Crystal structure

The atomic structure of crystalline solids is described by the two terms lattice and base .

Grid

The crystal lattice , also called point lattice , is a regular three-dimensional arrangement of (mathematical) points. The unit cell is the subunit of the lattice . It contains all the information necessary to describe the crystal. The grid is created by the seamless, translationally symmetrical joining of the same unit cell in all three dimensions of space. The 14  Bravais grids describe all the possibilities of translational symmetry in three-dimensional space. The crystal lattice is only made up of points and therefore always centrosymmetrical .

Base

The components of the crystal structure

The basis of a crystal structure consists of atoms , ions or molecules . It represents the smallest group of these elements, which are periodically repeated congruently in three-dimensional space . The base consists of at least one atom, but can also contain a few thousand atoms ( protein crystals ). In the case of sodium chloride , for example, the basis consists of a Na + and a Cl - ion.

A reference point is then assigned to each base (in the illustration the upper left corner of the rectangle). These reference points form the crystal lattice if you only look at the points ( called lattice in the picture ). They span the so-called basic vectors , which point from a grid point to its neighbors (in 2D : two, 3D : three). The parallelepiped spanned by these basic vectors is called a unit cell.
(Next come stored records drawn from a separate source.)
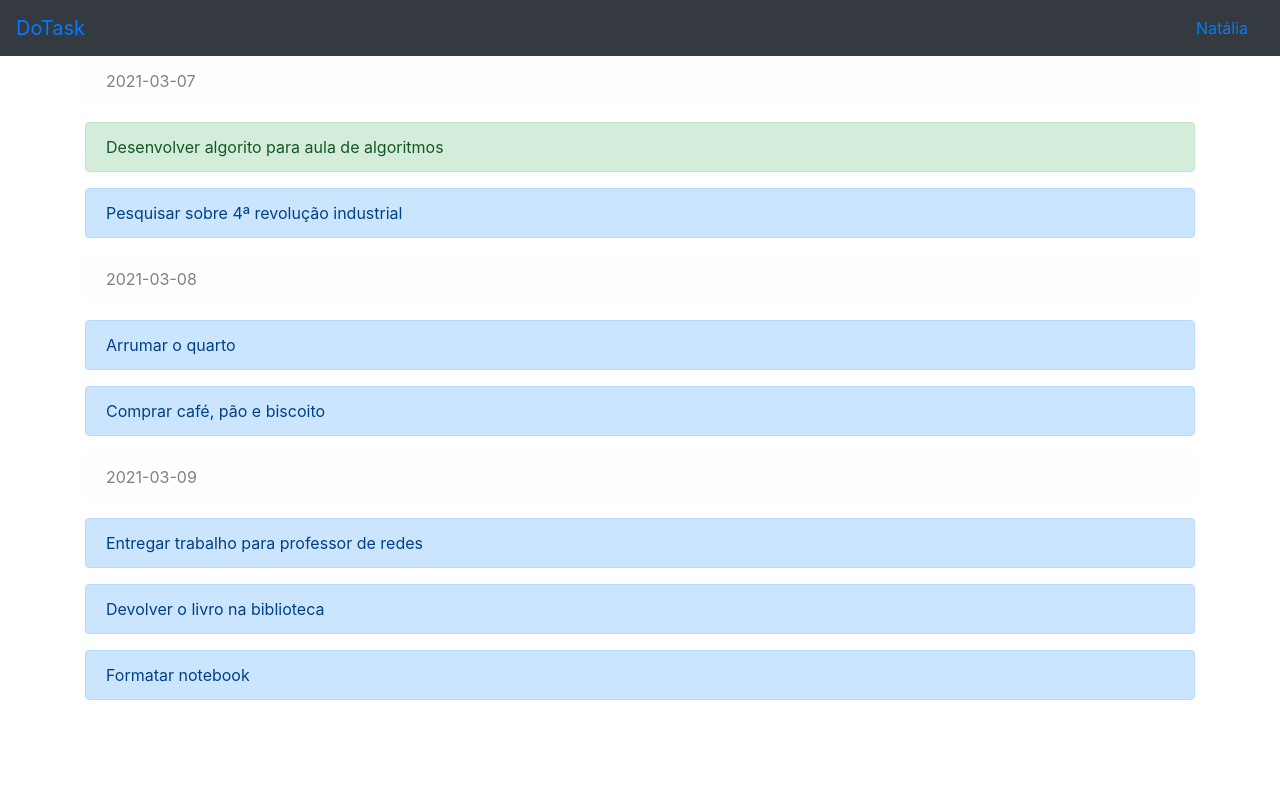
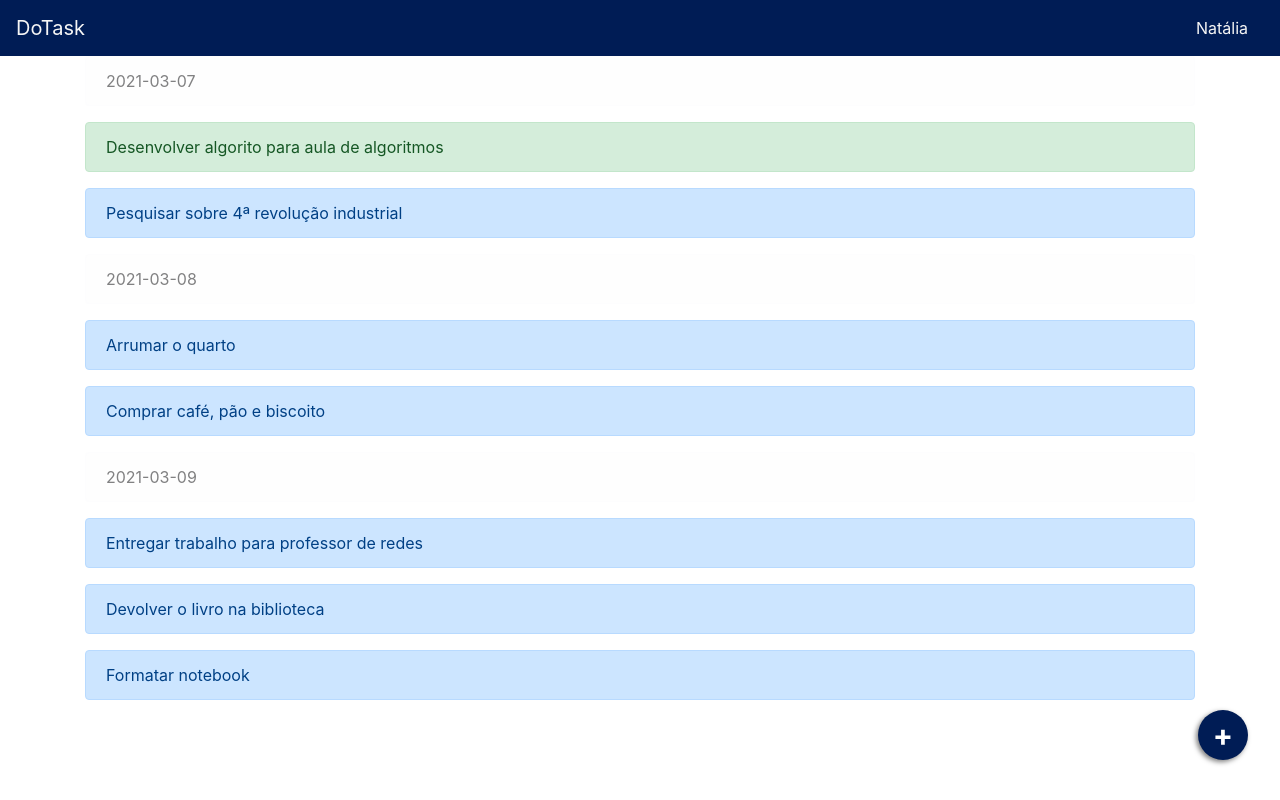
Before and after one commit to nataliadsgil/do-task-front, a Next.js app: page /list in a window 1280 px wide. Built offline with nearby package versions, Linux system fonts and the light colour scheme.

Commit message:
feat: estilizando topo, adicionando botão para criar tarefa

```diff
--- /dev/null
+++ b/pages/components/addButton.js
@@ -0,0 +1,11 @@
+import {
+  Button
+} from 'reactstrap'
+
+import styles from '../../styles/addButton.module.css';
+
+export default function AddButton({ open, text }) {
+  return (
+    <Button className={styles.addButton}>+</Button>
+  )
+}
--- a/pages/components/navbar.js
+++ b/pages/components/navbar.js
@@ -2,9 +2,11 @@ import {
   Navbar, NavbarBrand, NavItem, NavLink, Nav
 } from 'reactstrap'
 
+import styles from '../../styles/navbar.module.css'
+
 export default function Home() {
   return (
-    <Navbar color="dark">
+    <Navbar className={styles.mainNavbar}>
       <NavbarBrand>DoTask</NavbarBrand>
       <Nav>
         <NavItem>
--- a/pages/list.js
+++ b/pages/list.js
@@ -6,6 +6,7 @@ import {
 } from 'reactstrap'
 
 import NavBar from './components/navbar'
+import AddButton from './components/addButton'
 
 export default function Home() {
 
@@ -70,6 +71,7 @@ export default function Home() {
           })}
         </Row>
       </Container>
+      <AddButton />
     </>
   )
 }
--- /dev/null
+++ b/styles/addButton.module.css
@@ -0,0 +1,14 @@
+.addButton {
+  background-color: #001C55;
+  position: fixed;
+  right: 2.5vw;
+  bottom: 5vh;
+  width: 50px;
+  height: 50px;
+  font-size: 30px;
+  padding: 0;
+  border: none;
+  border-radius: 50%;
+  box-shadow: -2px 2px 5px rgba(0, 0, 0, 0.5);
+  font-weight: bold;
+}
--- /dev/null
+++ b/styles/navbar.module.css
@@ -0,0 +1,7 @@
+.mainNavbar {
+  background-color: #001C55;
+}
+
+.mainNavbar a {
+  color: #f5f5f5;
+}
```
This therefore has a grid point at each corner, but does not have to be drawn between directly adjacent points, but can be selected as large as desired.

The literature often speaks of the structure type or the lattice structure. One then speaks of the sodium chloride lattice , cesium chloride lattice , etc. But because the crystal lattice only contains points and no ions, this expression is misleading. More precisely, it is called sodium chloride , cesium chloride , diamond or zinc blende structure . These structures are used for the typing of a number of other compounds, which are identical to the examples with regard to the crystal structure. The terms sodium chloride structure type , cesium chloride structure type , etc. can also be used.

Polymorphism

Chemically identical solids can nonetheless occur in different crystal modifications that differ in their physical properties, for example have different melting points . This is called polymorphism. Differential thermal analysis (DTA) is a frequently used method for investigating polymorphism, which is of particular importance in pharmacy for the characterization of some medicinal substances . The DTA allows this complex phenomenon to be recognized and interpreted, especially if the analysis sample is a mixture of several crystal modifications.

Periodic table of the elements

The structures for metallic elements under standard conditions are shown color-coded with mercury as the only exception, where the low-temperature form is specified for the otherwise liquid element. Non-metals such as noble gases are non-crystalline under standard conditions, while others such as carbon can have different allotropes and are therefore not enumerated.

group 1 2 3 4th 5 6th 7th 8th 9 10 11 12 13 14th 15th 16 17th 18th
period
1 H

Hey

2 Li
(bcc)
Be
(hcp)
B.

C.

N

O

F.

No

3 Na
(bcc)
Mg
(hcp)
Al
(fcc)
Si

P

S.

Cl

Ar

4th K
(bcc)
Ca
(fcc)
Sc
(hcp)
Ti
(hcp)
V
(bcc)
Cr
(bcc)
Mn

Fe
(bcc)
Co
(hcp)
Ni
(fcc)
Cu
(fcc)
Zn

Ga

Ge

As

Se

Br

Kr

5 Rb
(bcc)
Sr
(fcc)
Y
(hcp)
Zr
(hcp)
Nb
(bcc)
Mo
(bcc)
Tc
(hcp)
Ru
(hcp)
Rh
(fcc)
Pd
(fcc)
Ag
(fcc)
CD

In

Sn

Sb

Te

I.

Xe

6th Cs
(bcc)
Ba
(bcc)
La *

Hf
(hcp)
Ta
(bcc)
W
(bcc)
Re
(hcp)
Os
(hcp)
Ir
(fcc)
Pt
(fcc)
Au
(fcc)
Ed

Tl
(hcp)
Pb
(fcc)
Bi

Po

At

Marg

7th Fr.

Ra
(bcc)
Ac **

Rf

Db

Sg

Bra

Hs

Mt

Ds

Rg

Cn

Nh

Fl

Mc

Lv

Ts

Above

*

La

Ce
(fcc)
Pr

Nd

Pm
(hcp)
Sm

Eu
(bcc)
Gd
(hcp)
Tb
(hcp)
Dy
(hcp)
Ho
(hcp)
He
(hcp)
Tm
(hcp)
Yb
(fcc)
Lu
(hcp)
**

Ac
(fcc)
Th
(fcc)
Pa

U

Np

Pooh

On
(hcp)
Cm
(hcp)
Bk

Cf

It

Fm

Md

No

Lr

 Body-Centered Cubic Lattice (bcc) Hexagonal close packing of spheres (hcp) Face Centered Cubic Lattice (fcc) unusual unknown Non-metal